- _Required action_: Using the data below, gather each line that includes the word "publisher".

- _Material supplied_:
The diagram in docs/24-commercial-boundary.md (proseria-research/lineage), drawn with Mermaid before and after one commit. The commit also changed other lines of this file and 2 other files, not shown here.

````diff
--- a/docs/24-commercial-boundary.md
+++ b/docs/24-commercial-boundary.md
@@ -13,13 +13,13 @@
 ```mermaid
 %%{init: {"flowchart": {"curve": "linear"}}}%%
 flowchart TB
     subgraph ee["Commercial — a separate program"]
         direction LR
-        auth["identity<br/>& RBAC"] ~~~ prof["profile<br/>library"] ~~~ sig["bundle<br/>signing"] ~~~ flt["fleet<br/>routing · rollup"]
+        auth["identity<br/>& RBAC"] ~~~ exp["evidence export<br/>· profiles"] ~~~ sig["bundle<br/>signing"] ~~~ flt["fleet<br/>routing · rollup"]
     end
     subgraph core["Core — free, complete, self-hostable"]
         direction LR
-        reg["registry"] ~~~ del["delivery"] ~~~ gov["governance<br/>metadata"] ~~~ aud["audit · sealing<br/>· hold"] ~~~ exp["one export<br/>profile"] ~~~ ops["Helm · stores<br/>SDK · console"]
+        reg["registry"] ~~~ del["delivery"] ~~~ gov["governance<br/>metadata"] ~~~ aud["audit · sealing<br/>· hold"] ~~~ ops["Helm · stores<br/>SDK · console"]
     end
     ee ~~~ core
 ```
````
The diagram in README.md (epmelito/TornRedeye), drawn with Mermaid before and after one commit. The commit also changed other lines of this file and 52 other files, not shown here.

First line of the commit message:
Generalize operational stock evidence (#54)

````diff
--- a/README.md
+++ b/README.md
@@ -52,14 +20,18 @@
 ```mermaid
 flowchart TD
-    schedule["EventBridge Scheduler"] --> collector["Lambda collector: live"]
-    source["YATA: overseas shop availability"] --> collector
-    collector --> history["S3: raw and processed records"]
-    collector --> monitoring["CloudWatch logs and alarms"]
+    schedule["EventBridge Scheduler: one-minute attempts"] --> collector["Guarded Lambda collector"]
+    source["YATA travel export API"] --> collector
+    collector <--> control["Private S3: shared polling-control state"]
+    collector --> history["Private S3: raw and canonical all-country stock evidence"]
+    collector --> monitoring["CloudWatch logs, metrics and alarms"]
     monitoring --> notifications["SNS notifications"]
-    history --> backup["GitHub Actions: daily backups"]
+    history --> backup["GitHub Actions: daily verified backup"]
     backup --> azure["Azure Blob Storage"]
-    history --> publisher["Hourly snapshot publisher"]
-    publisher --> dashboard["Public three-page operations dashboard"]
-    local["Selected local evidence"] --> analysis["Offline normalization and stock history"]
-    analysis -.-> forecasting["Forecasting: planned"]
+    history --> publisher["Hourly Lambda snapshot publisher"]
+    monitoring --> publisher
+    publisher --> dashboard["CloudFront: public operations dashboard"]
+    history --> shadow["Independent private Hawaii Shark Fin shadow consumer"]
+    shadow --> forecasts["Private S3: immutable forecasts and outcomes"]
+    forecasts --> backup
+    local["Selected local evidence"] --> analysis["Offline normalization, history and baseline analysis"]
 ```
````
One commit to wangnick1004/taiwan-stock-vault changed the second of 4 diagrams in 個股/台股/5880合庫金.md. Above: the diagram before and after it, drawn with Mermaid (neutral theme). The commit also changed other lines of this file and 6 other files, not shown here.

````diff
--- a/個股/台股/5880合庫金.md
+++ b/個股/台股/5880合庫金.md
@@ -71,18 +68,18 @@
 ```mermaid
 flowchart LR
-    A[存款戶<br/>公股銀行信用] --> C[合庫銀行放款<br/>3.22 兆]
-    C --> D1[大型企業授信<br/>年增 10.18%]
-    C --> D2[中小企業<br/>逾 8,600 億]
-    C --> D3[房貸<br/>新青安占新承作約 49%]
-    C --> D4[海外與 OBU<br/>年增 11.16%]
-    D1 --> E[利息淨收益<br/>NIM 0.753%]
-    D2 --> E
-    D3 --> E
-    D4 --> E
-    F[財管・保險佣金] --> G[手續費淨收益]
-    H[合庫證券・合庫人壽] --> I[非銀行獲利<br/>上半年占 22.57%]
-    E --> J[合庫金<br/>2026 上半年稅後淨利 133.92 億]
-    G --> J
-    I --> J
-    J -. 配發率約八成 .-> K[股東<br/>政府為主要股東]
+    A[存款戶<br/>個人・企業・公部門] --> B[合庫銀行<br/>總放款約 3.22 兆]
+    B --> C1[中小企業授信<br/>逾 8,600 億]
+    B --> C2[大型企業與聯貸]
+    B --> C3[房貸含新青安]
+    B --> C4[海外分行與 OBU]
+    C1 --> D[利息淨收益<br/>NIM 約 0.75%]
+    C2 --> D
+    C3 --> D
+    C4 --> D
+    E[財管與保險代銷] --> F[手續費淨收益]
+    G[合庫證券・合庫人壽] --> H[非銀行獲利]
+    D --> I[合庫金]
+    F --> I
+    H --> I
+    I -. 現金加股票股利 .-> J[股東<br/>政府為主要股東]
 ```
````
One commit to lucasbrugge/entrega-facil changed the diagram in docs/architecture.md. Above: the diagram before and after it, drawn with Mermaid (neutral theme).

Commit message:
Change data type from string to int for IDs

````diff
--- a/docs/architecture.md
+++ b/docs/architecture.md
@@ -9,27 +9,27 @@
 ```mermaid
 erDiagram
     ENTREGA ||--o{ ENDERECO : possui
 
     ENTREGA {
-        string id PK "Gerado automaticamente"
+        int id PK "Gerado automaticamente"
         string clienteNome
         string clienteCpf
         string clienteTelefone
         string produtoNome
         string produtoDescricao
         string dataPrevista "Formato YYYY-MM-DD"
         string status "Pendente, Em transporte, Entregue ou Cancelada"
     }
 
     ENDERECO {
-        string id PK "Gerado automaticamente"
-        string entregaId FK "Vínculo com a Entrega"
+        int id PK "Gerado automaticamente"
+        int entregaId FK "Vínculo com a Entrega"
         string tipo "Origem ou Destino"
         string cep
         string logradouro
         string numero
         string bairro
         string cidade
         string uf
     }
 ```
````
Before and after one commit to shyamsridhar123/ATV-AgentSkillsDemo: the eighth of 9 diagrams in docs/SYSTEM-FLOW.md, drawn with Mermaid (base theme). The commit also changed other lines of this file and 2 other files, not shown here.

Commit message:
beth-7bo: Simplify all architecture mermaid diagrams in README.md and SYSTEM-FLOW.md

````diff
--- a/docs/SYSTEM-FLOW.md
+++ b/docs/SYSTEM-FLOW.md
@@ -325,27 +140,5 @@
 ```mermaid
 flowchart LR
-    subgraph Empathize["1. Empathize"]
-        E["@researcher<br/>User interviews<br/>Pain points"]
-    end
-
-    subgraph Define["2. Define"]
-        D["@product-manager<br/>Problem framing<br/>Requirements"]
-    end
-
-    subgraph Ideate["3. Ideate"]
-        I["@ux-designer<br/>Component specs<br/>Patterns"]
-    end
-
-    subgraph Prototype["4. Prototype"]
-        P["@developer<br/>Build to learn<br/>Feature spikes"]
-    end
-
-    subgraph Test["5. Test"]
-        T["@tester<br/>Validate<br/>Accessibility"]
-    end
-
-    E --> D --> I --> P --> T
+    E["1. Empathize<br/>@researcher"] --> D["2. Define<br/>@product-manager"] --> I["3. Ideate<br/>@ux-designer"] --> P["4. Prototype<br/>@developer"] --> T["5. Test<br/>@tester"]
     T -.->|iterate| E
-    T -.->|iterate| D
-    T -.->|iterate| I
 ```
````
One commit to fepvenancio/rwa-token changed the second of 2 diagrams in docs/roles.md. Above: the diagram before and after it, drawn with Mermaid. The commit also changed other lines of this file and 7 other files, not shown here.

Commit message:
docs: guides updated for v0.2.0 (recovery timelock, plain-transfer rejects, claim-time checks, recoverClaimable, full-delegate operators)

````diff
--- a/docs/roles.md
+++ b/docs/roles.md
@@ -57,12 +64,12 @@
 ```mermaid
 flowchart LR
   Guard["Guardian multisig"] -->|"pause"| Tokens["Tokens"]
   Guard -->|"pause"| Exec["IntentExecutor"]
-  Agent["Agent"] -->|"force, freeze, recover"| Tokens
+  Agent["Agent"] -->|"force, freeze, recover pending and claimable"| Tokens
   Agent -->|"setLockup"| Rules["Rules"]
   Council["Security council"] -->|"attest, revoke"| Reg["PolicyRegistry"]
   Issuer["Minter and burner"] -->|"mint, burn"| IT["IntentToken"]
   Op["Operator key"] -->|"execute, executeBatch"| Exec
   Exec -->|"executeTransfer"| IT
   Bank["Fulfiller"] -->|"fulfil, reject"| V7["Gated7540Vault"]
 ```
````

- _Worked solution_:
-    history --> publisher["Hourly snapshot publisher"]
-    publisher --> dashboard["Public three-page operations dashboard"]
+    history --> publisher["Hourly Lambda snapshot publisher"]
+    monitoring --> publisher
+    publisher --> dashboard["CloudFront: public operations dashboard"]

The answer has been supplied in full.